What I did with my first manga is pretty similar to your google doc. I would copy every sentence into a document, break apart every word in the sentence and add a definitions / grammar info. That info goes in bullet points right below the sentence. Then I would try to put together a meaning from it all before moving to the next sentence.
Over time, maybe during the second manga I read, after getting a grasp on grammar I felt like literally copying down every definition every time was getting in the way of me remembering words. I wasn’t reading the Japanese when understanding the sentence, I was be putting together the English bits that are my notes into a meaning. So I started to write down less and less definitions and grammar. Nowadays if I can keep enough in my head to understand the sentence only looking at the vocab sheet, I only write down an English translation.
I still write down a fair amount of definitions, but not at a “sentence breakdown” level of defining most every word. Well… unless it’s a hard sentence, which still happens fairly often .
That’s just what worked for me. I’m sure others have different methods. Everybody has to find what works for them. Just keep asking questions and reading replies in the book club and you’ll find that eventually you’re asking a lot less questions.
Tagagi-san was my first manga! I can confirm it gets a lot easier, even if it takes a few books to notice a big difference.
I struggle with this too. Sometimes I’ll translate a sentence but not really think the meaning makes sense in a story, then go through the forums to find out that I had the meaning right but wasn’t confident enough to think it actually makes sense in the story. I can’t remember any particular examples now, but this for sure happens when characters make jokes.

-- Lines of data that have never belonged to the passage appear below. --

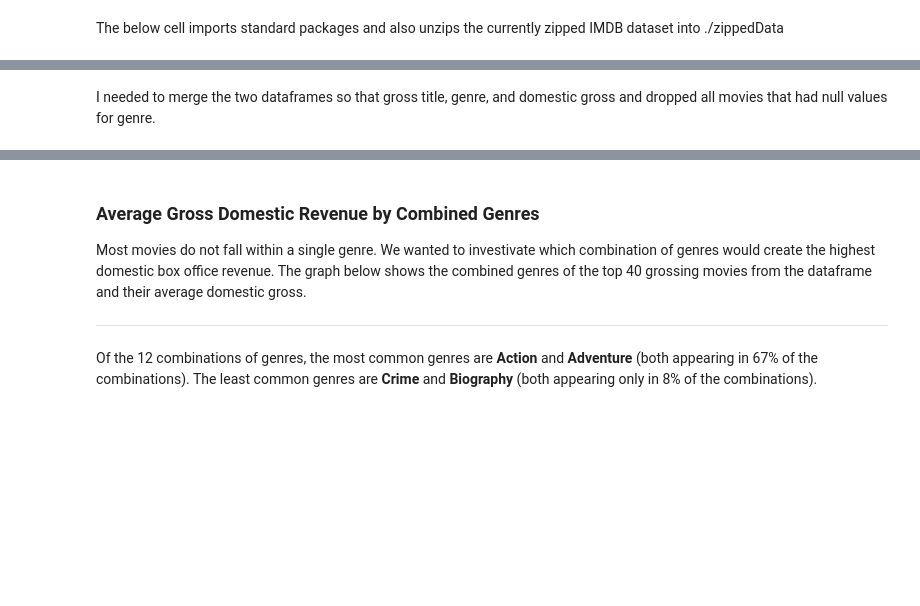
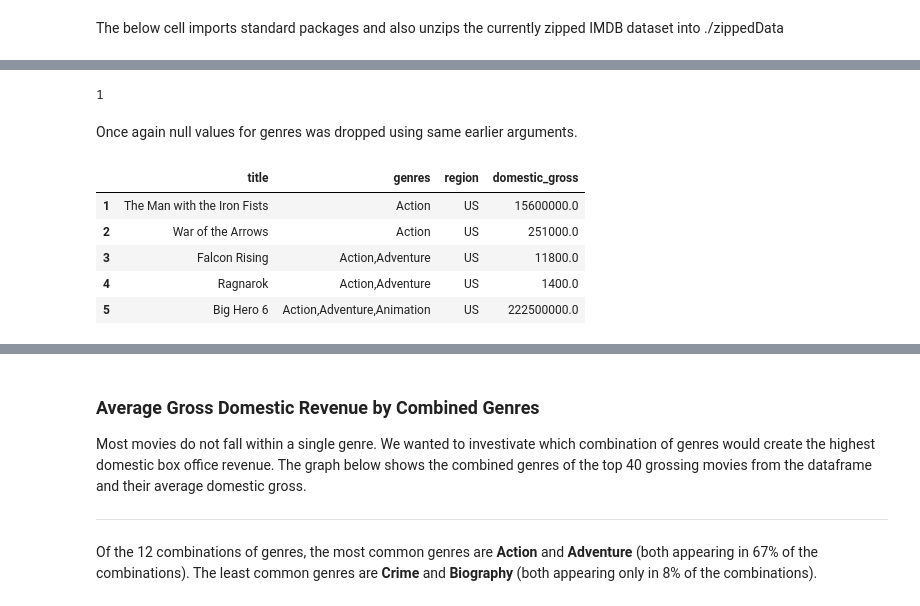
Before and after one commit to learn-co-curriculum/dsc-project-template, a Jupyter notebook: dsc-phase1-project-template.ipynb, the cells around one changed output, grey strips where cells are left out. Cells and saved outputs as stored; diff of their text form; code cells hidden in the pictures; blank space fills up the shorter version.

Commit message:
cleaning up notebook and analysis

```diff
--- a/dsc-phase1-project-template.ipynb
+++ b/dsc-phase1-project-template.ipynb
@@ -130,5 +259,16 @@ genre_domgross.head()
+# %%
+genre_domgross['genres'].isna().sum()
+# %% [output]
+1
+# %% [markdown]
+Once again null values for genres was dropped using same earlier arguments.
 # %%
 genre_domgross_clean = genre_domgross.dropna(subset=['genres'])
-genre_domgross_clean.head(15)
+genre_domgross_clean.head()
+# %% [output]
+|  | title | genres | region | domestic_gross |
+| 1 | The Man with the Iron Fists | Action | US | 15600000.0 |
+| 2 | War of the Arrows | Action | US | 251000.0 |
+| 3 | Falcon Rising | Action,Adventure | US | 11800.0 |
+| 4 | Ragnarok | Action,Adventure | US | 1400.0 |
+| 5 | Big Hero 6 | Action,Adventure,Animation | US | 222500000.0 |
-# %% [markdown]
-I needed to merge the two dataframes so that gross title, genre, and domestic gross and dropped all movies that had null values for genre.
```
Also changed, not shown: parts of 38 cells of this notebook.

Something that I’ve been trying to keep in mind lately: even if this whole manga were in English, I wouldn’t quite understand all the nuance. Who is speaking in that bubble? What exactly does that person mean? Maybe it’s clarified later, maybe it just went over my head, or maybe it’s just unclear. Of course that happens a lot more when reading in Japanese, but I know it will get better over time!

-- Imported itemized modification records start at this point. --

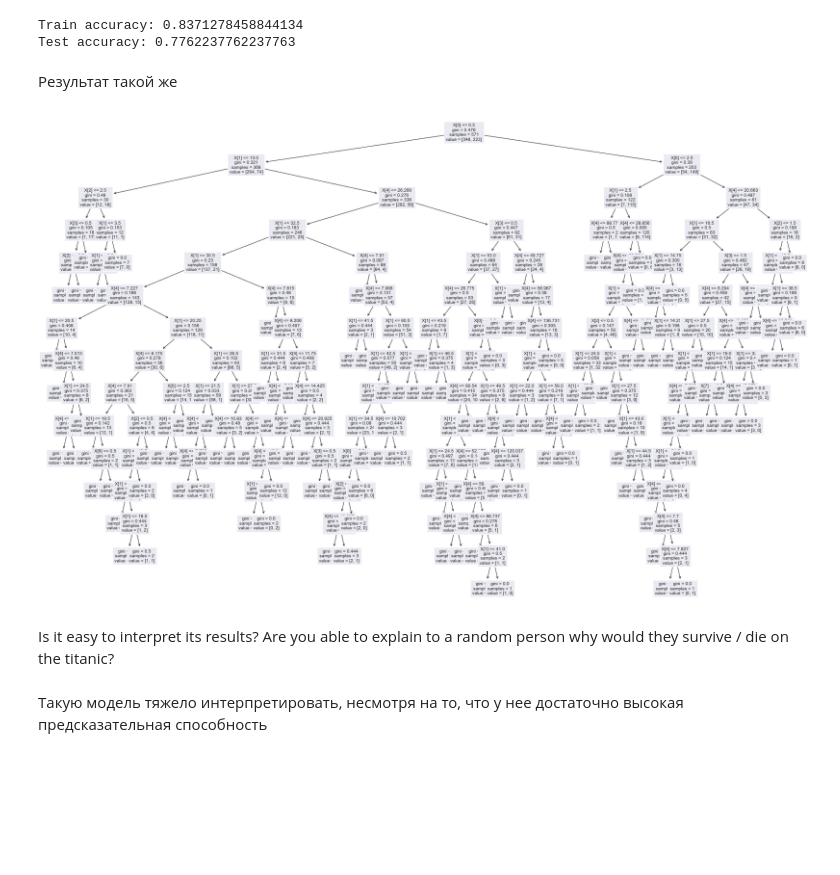
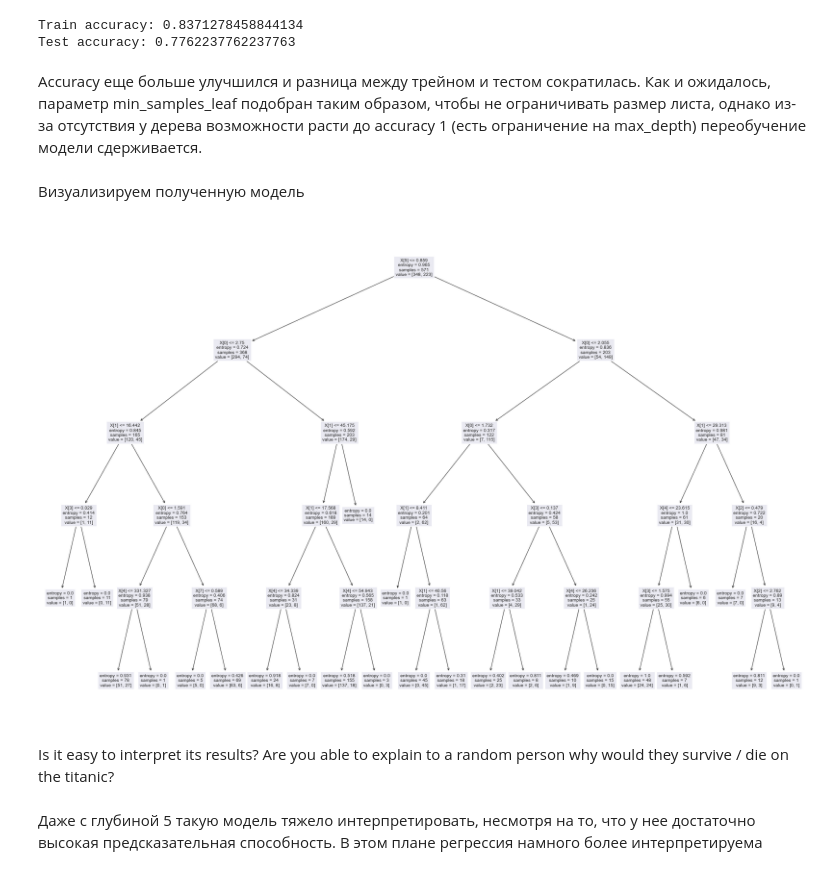
Before and after one commit to albert-bariev/rs-school-ml, a Jupyter notebook: 7_trees_and_ensembles.ipynb, the cells around one changed output. Drawn from its saved outputs; the diff is of its cells as text; code cells hidden in the pictures; blank space fills up the shorter version.

```diff
--- a/7_trees_and_ensembles.ipynb
+++ b/7_trees_and_ensembles.ipynb
@@ -862,5 +864,5 @@ Wall time: 518 ms
 # %%
-clf_random = DecisionTreeClassifier(criterion='entropy', splitter='random', max_depth=5, max_features=8, random_state=RANDOM_STATE)
+clf_random = DecisionTreeClassifier(criterion='entropy', splitter='random', max_depth=8, max_features=8, min_samples_leaf=5, random_state=RANDOM_STATE)
 clf_random.fit(X_train, y_train)
 print(f'Train accuracy: {accuracy_score(y_train, clf_random.predict(X_train))}')
 print(f'Test accuracy: {accuracy_score(y_test, clf_random.predict(X_test))}')
@@ -883,19 +885,21 @@ Wall time: 622 ms
 # %%
-clf_grid = DecisionTreeClassifier(criterion='entropy', splitter='random', max_depth=5, max_features=8, random_state=RANDOM_STATE)
+clf_grid = DecisionTreeClassifier(criterion='entropy', splitter='random', max_depth=5, max_features=8, min_samples_leaf=1, random_state=RANDOM_STATE)
 clf_grid.fit(X_train, y_train)
 print(f'Train accuracy: {accuracy_score(y_train, clf_grid.predict(X_train))}')
 print(f'Test accuracy: {accuracy_score(y_test, clf_grid.predict(X_test))}')
 # %% [output]
 Train accuracy: 0.8371278458844134
 Test accuracy: 0.7762237762237763
-# %% [markdown]
-Результат такой же
+# %% [markdown]
+Accuracy еще больше улучшился и разница между трейном и тестом сократилась. Как и ожидалось, параметр min_samples_leaf подобран таким образом, чтобы не ограничивать размер листа, однако из-за отсутствия у дерева возможности расти до accuracy 1 (есть ограничение на max_depth) переобучение модели сдерживается.
+# %% [markdown]
+Визуализируем полученную модель
 # %%
 plt.figure(figsize=(30,20))
-plot_tree(clf, fontsize=10);
+plot_tree(clf_grid, fontsize=10);
 # %% [output]
-[figure, old version]
+[figure, new version]
 # %% [markdown]
 Is it easy to interpret its results? Are you able to explain to a random person why would they survive / die on the titanic?
 # %% [markdown]
-Такую модель тяжело интерпретировать, несмотря на то, что у нее достаточно высокая предсказательная способность
+Даже с глубиной 5 такую модель тяжело интерпретировать, несмотря на то, что у нее достаточно высокая предсказательная способность. В этом плане регрессия намного более интерпретируема
```
Also changed, not shown: parts of 9 cells of this notebook.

I don’t really have a solid grasp on many sentence ending particles and filler words myself. I think you’re right that it can help with determining a character’s intent. Like the difference between よ and ね (linking to a Tofugu article because I’m probably oversimplifying a lot): either assuming the listener doesn’t or does already know what you mean can have a lot of impact on how forceful something sounds, depending on the situation. Speech styles can help distinguish characters too, which somebody talked about earlier in this thread.